About one in four people (25%) surveyed by Gallup said that they or a member of their family had delayed treating a serious medical condition over the past year because of the cost — a six-point increase from 2018, and a record high for Gallup’s polling on this question dating back to 1991.
Some 33% of respondents, according to the survey conducted Nov. 1 to Nov. 14, said they or a family member had put off treatment for any condition over the past year because of cost concerns. That figure marked a four-point increase over last year and tied 2014’s record high.
“Since 2001, Gallup has tracked a near 50% increase in the percentage of Americans saying that they or a family member chose not to get medical care because of the costs they would have to pay,” the report’s authors wrote. “Such delays in medical treatment, whether for injuries, illnesses or chronic conditions, can have significant implications for the economy and healthcare system, but also the political climate.”
While there was no significant increase over the past year among middle- and upper-income households reporting they or a family member had postponed medical care for a serious condition, the share of those from annual household incomes of less than $40,000 who reported delaying care rose by 13 percentage points, from 23% to 36%.
This surge expanded the gap between the upper and lower income groups’ postponing treatment for a serious condition to 23 percentage points this year, the authors wrote, contrasting the 36% of respondents from household incomes of less than $40,000 with the 13% from those making $100,000 or more.
Another group that saw a large increase in postponing care for a serious medical condition: respondents who said either they or someone in their household had a pre-existing medical condition. That share rose by 13 points over last year, compared to a mere one-point increase among those whose households didn’t have pre-existing conditions.
The authors added a “cautionary note” that a 12-point increase since last year among Democrats and their family members pushing off treating a serious condition had accounted for much of the latest increase.
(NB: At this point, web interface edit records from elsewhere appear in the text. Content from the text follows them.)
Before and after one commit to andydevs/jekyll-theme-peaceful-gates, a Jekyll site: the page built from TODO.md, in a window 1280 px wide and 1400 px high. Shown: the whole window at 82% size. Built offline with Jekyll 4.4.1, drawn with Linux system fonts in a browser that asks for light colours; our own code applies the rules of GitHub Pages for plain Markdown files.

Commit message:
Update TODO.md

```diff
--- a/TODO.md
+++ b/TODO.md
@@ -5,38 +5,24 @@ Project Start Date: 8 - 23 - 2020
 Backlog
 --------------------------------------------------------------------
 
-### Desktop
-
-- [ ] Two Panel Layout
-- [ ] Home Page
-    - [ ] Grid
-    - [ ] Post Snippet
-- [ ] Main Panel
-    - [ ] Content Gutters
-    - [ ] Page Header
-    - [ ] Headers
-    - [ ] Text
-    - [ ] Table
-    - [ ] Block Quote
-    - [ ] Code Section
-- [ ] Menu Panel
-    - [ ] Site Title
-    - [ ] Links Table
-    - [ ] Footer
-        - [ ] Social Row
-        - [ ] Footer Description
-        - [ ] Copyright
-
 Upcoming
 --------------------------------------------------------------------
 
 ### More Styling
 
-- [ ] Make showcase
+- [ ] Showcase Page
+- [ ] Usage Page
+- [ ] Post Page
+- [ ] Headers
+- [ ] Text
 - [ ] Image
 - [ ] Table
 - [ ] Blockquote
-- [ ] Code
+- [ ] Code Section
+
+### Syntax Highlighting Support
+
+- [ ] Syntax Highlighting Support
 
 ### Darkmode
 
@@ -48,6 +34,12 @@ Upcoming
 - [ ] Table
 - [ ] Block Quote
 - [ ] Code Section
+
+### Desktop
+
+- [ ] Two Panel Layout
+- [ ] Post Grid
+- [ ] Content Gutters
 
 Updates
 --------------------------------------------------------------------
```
In contrast, Republicans saw just a three-point increase, while independents saw a five-point increase. Self-identified Democrats are also more likely than Republicans to say they or someone in their household have a pre-existing condition, previous Gallup polling has found.
“Whether these gaps are indicative of real differences in the severity of medical and financial problems faced by Democrats compared with Republicans or Democrats’ greater propensity to perceive problems in these areas isn’t entirely clear,” the latest report’s authors wrote. “But it’s notable that the partisan gap on putting off care for serious medical treatment is currently the widest it’s been in two decades.”
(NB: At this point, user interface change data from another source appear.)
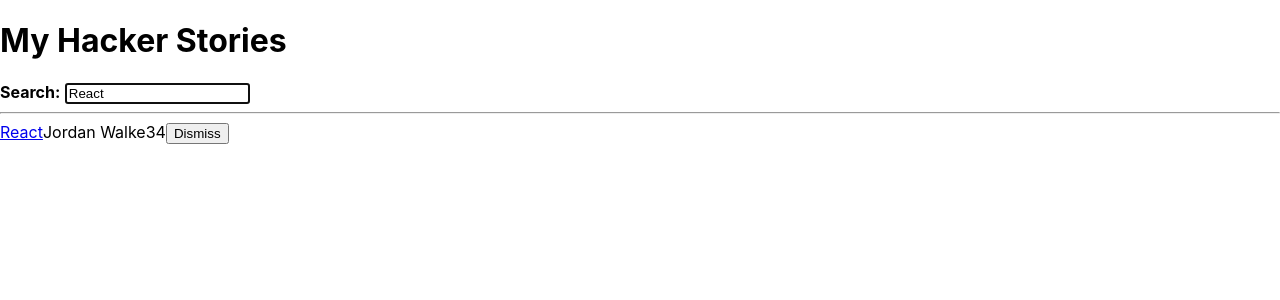
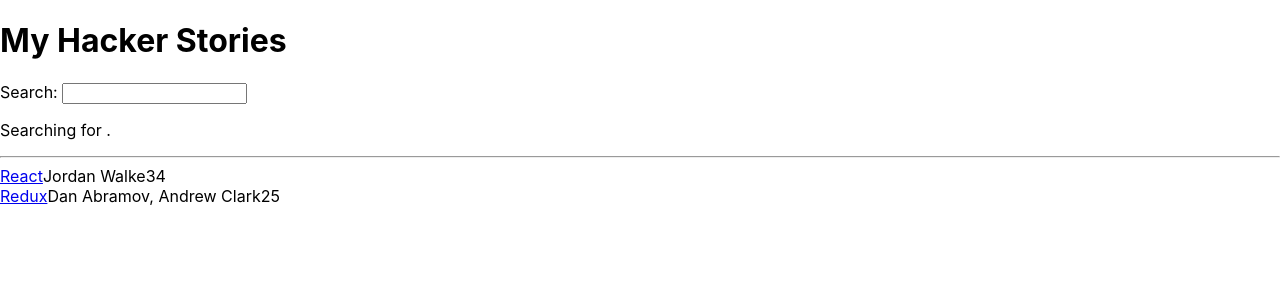
Before and after one commit to saffog/road_to_react, a React (Create React App) app in the folder my-app-module-1/: page / in a window 1280 px wide. Shown: the top 300 px of the page. Built offline with nearby package versions, Linux system fonts and the light colour scheme.

Commit message:
Callback exercise

```diff
--- a/my-app-module-1/src/App.js
+++ b/my-app-module-1/src/App.js
@@ -1,6 +1,7 @@
 import React from 'react';
 
-const initialStories = [
+const App = () => {
+  const stories = [
     {
       title: 'React',
       url: 'https://reactjs.org/',
@@ -19,187 +20,54 @@
     },
   ];
 
-const getAsyncStories = () =>
-  new Promise(resolve =>
-    setTimeout(
-      () => resolve({ data: { stories: initialStories } }),
-      2000
-    )
-  );
-
-/* To emulate error in promises
-const getAsyncStories = () =>
-  new Promise((resolve, reject) => setTimeout(reject, 2000));
-*/
-const useSemiPersistentState = (key, initialState) => {
-  const [value, setValue] = React.useState(
-    localStorage.getItem(key) || initialState
-  );
-
-  React.useEffect(() => {
-    localStorage.setItem(key, value);
-  }, [value, key]);
-
-  return [value, setValue];
+  const handleSearch = event => {
+    console.log('handleSearch : '.concat(event.target.value));
   };
-
-const storiesReducer = (state, action) => {
-  switch (action.type) {
-    case 'STORIES_FETCH_INIT':
-      return {
-        ...state,
-        isLoading: true,
-        isError: false,
-      };
-    case 'STORIES_FETCH_SUCCESS':
-      return {
-        ...state,
-        isLoading: false,
-        isError: false,
-        data: action.payload,
-      };
-    case 'STORIES_FETCH_FAILURE':
-      return {
-        ...state,
-        isLoading: false,
-        isError: true,
-      };
-    case 'REMOVE_STORY':
-      return {
-        ...state,
-        data: state.data.filter(
-          story => action.payload.objectID !== story.objectID
-        ),
-      };
-    default:
-      throw new Error();
-  }
-};
-
-const App = () => {
-  const [searchTerm, setSearchTerm] = useSemiPersistentState(
-    'search',
-    'React'
-  );
-
-  const [stories, dispatchStories] = React.useReducer(
-    storiesReducer,
-    { data: [], isLoading: false, isError: false }
-  );
-
-  React.useEffect(() => {
-    dispatchStories({ type: 'STORIES_FETCH_INIT' });
-
-    getAsyncStories()
-      .then(result => {
-        dispatchStories({
-          type: 'STORIES_FETCH_SUCCESS',
-          payload: result.data.stories,
-        });
-      })
-      .catch(() =>
-        dispatchStories({ type: 'STORIES_FETCH_FAILURE' })
-      );
-  }, []);
-
-  const handleRemoveStory = item => {
-    dispatchStories({
-      type: 'REMOVE_STORY',
-      payload: item,
-    });
-  };
-
-  const handleSearch = event => {
-    setSearchTerm(event.target.value);
-  };
-
-  const searchedStories = stories.data.filter(story =>
-    story.title.toLowerCase().includes(searchTerm.toLowerCase())
-  );
 
   return (
     <div>
       <h1>My Hacker Stories</h1>
 
-      <InputWithLabel
-        id="search"
-        value={searchTerm}
-        isFocused
-        onInputChange={handleSearch}
-      >
-        <strong>Search:</strong>
-      </InputWithLabel>
+      <Search onSearch={handleSearch} />
 
       <hr />
 
-      {stories.isError && <p>Something went wrong ...</p>}
-
-      {stories.isLoading ? (
-        <p>Loading ...</p>
-      ) : (
-        <List
-          list={searchedStories}
-          onRemoveItem={handleRemoveStory}
-        />
-      )}
+      <List list={stories} />
     </div>
   );
 };
 
-const InputWithLabel = ({
-  id,
-  value,
-  type = 'text',
-  onInputChange,
-  isFocused,
-  children,
-}) => {
-  const inputRef = React.useRef();
+const Search = props => {
+  const [searchTerm, setSearchTerm] = React.useState('');
 
-  React.useEffect(() => {
-    if (isFocused) {
-      inputRef.current.focus();
-    }
-  }, [isFocused]);
+  const handleChange = event => {
+
+    console.log('handleChange : '.concat(event.target.value));
+    setSearchTerm(event.target.value);
+    props.onSearch(event);
+  };
 
   return (
-    <>
-      <label htmlFor={id}>{children}</label>
-      &nbsp;
-      <input
-        ref={inputRef}
-        id={id}
-        type={type}
-        value={value}
-        onChange={onInputChange}
-      />
-    </>
+    <div>
+      <label htmlFor="search">Search: </label>
+      <input id="search" type="text" onChange={handleChange} />
+      <p>
+        Searching for <strong>{searchTerm}</strong>.
+      </p>
+    </div>
   );
 };
 
-const List = ({ list, onRemoveItem }) =>
-  list.map(item => (
-    <Item
-      key={item.objectID}
-      item={item}
-      onRemoveItem={onRemoveItem}
-    />
-  ));
-
-const Item = ({ item, onRemoveItem }) => (
-  <div>
+const List = props =>
+  props.list.map(item => (
+    <div key={item.objectID}>
       <span>
         <a href={item.url}>{item.title}</a>
       </span>
       <span>{item.author}</span>
       <span>{item.num_comments}</span>
       <span>{item.points}</span>
-    <span>
-      <button type="button" onClick={() => onRemoveItem(item)}>
-        Dismiss
-      </button>
-    </span>
     </div>
-);
+  ));
 
 export default App;
```
Lines whose indentation alone changed are shown as unchanged.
Gallup’s survey provided the latest example of cost creating a barrier to medical care. For instance, a survey of renters and medical professionals published in April by Enterprise Community Partners, a national nonprofit that works to finance and build affordable housing, found that 54% of renters reported having put off medical care because they couldn’t afford it.
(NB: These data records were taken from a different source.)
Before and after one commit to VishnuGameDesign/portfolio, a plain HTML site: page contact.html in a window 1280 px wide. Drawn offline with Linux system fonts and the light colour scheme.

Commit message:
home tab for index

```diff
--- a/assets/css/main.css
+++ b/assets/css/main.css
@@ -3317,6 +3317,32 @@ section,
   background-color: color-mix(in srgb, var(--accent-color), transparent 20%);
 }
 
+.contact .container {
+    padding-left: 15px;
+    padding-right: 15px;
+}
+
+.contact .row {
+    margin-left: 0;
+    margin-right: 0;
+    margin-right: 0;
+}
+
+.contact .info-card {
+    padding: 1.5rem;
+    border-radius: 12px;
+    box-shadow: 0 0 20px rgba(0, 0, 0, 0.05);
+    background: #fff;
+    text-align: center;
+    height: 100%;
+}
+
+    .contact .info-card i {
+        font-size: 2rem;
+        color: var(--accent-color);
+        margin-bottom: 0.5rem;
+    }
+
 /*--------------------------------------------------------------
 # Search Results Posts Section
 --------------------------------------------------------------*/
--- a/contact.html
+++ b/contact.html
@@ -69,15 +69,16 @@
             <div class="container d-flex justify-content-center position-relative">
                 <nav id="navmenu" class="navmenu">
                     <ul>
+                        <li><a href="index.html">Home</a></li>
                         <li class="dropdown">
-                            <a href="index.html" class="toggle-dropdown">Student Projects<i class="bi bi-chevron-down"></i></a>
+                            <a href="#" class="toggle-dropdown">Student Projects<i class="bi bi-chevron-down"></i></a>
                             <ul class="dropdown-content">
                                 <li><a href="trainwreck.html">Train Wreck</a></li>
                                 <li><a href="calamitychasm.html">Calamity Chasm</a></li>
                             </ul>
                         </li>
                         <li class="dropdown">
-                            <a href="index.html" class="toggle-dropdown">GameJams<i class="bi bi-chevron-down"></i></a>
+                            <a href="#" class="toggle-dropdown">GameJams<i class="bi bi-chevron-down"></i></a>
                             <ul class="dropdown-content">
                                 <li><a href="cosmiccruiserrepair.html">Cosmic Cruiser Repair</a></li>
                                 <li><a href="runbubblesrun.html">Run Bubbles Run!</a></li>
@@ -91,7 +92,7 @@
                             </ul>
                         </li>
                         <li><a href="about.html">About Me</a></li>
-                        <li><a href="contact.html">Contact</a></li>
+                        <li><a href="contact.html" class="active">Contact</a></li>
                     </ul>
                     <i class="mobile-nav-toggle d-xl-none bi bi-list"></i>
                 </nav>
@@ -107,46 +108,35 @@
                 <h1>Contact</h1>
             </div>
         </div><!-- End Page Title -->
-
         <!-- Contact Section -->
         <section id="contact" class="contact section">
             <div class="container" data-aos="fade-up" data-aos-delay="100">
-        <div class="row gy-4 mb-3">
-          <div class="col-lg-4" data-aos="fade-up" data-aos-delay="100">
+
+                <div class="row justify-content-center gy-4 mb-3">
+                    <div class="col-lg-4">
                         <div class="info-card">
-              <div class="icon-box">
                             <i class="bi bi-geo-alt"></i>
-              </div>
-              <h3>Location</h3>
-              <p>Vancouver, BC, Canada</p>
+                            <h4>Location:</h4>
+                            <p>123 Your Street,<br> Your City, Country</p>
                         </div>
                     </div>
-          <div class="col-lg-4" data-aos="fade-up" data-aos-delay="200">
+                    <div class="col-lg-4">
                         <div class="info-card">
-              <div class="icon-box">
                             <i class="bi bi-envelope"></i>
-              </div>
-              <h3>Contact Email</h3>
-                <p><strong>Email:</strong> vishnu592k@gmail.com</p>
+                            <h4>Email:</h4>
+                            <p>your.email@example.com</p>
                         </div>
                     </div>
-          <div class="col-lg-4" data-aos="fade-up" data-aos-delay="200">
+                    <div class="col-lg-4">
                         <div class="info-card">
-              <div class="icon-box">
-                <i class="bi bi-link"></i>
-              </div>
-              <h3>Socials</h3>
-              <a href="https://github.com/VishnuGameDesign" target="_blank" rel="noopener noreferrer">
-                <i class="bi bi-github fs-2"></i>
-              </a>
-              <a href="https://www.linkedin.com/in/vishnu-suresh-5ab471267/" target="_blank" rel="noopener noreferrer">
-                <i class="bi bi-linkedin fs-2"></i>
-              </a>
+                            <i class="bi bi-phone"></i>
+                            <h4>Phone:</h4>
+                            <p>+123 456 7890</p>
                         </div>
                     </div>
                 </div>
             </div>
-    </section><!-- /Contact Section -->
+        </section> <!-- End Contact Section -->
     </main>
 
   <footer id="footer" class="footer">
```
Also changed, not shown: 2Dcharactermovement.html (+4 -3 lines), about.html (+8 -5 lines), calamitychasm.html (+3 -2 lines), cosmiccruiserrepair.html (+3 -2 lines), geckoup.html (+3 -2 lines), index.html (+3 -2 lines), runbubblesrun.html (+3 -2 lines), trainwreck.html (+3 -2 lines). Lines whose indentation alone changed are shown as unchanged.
Medical care those people delayed most frequently included receiving routine checkups, going to the doctor when sick and purchasing over-the-counter medication.
What’s more, severely rent-burdened respondents in that survey were more likely than renters overall to have postponed a routine check-up because they couldn’t afford it. Around 11% of U.S. households are severely housing cost-burdened, according to a report published this year by County Health Rankings & Roadmap, a collaboration between the Robert Wood Johnson Foundation and the University of Wisconsin’s Population Health Institute.
A 2019 study published in the American Journal of Public Health found that among 910 debtors who filed for bankruptcy between 2013 and 2016, 66.5% “very much” or “somewhat” agreed that either medical expenses or illness-related work loss had contributed to their bankruptcy. Americans borrowed a collective $88 billion to cover their health-care costs over the past year, according to a survey of 3,500 adults published in April by the nonprofit West Health and Gallup.
New legislation may provide some reprieve for Americans who fear being saddled with crushing and unexpected medical costs: Congressional lawmakers over the weekend struck a bipartisan deal to help end “surprise” bills, which often arise when patients receive emergency care from out-of-network providers — including an end to billing patients more than they would pay for an in-network provider and binding arbitration to address discrepancies on bills over $750.
The White House signaled its support for the plan on Monday.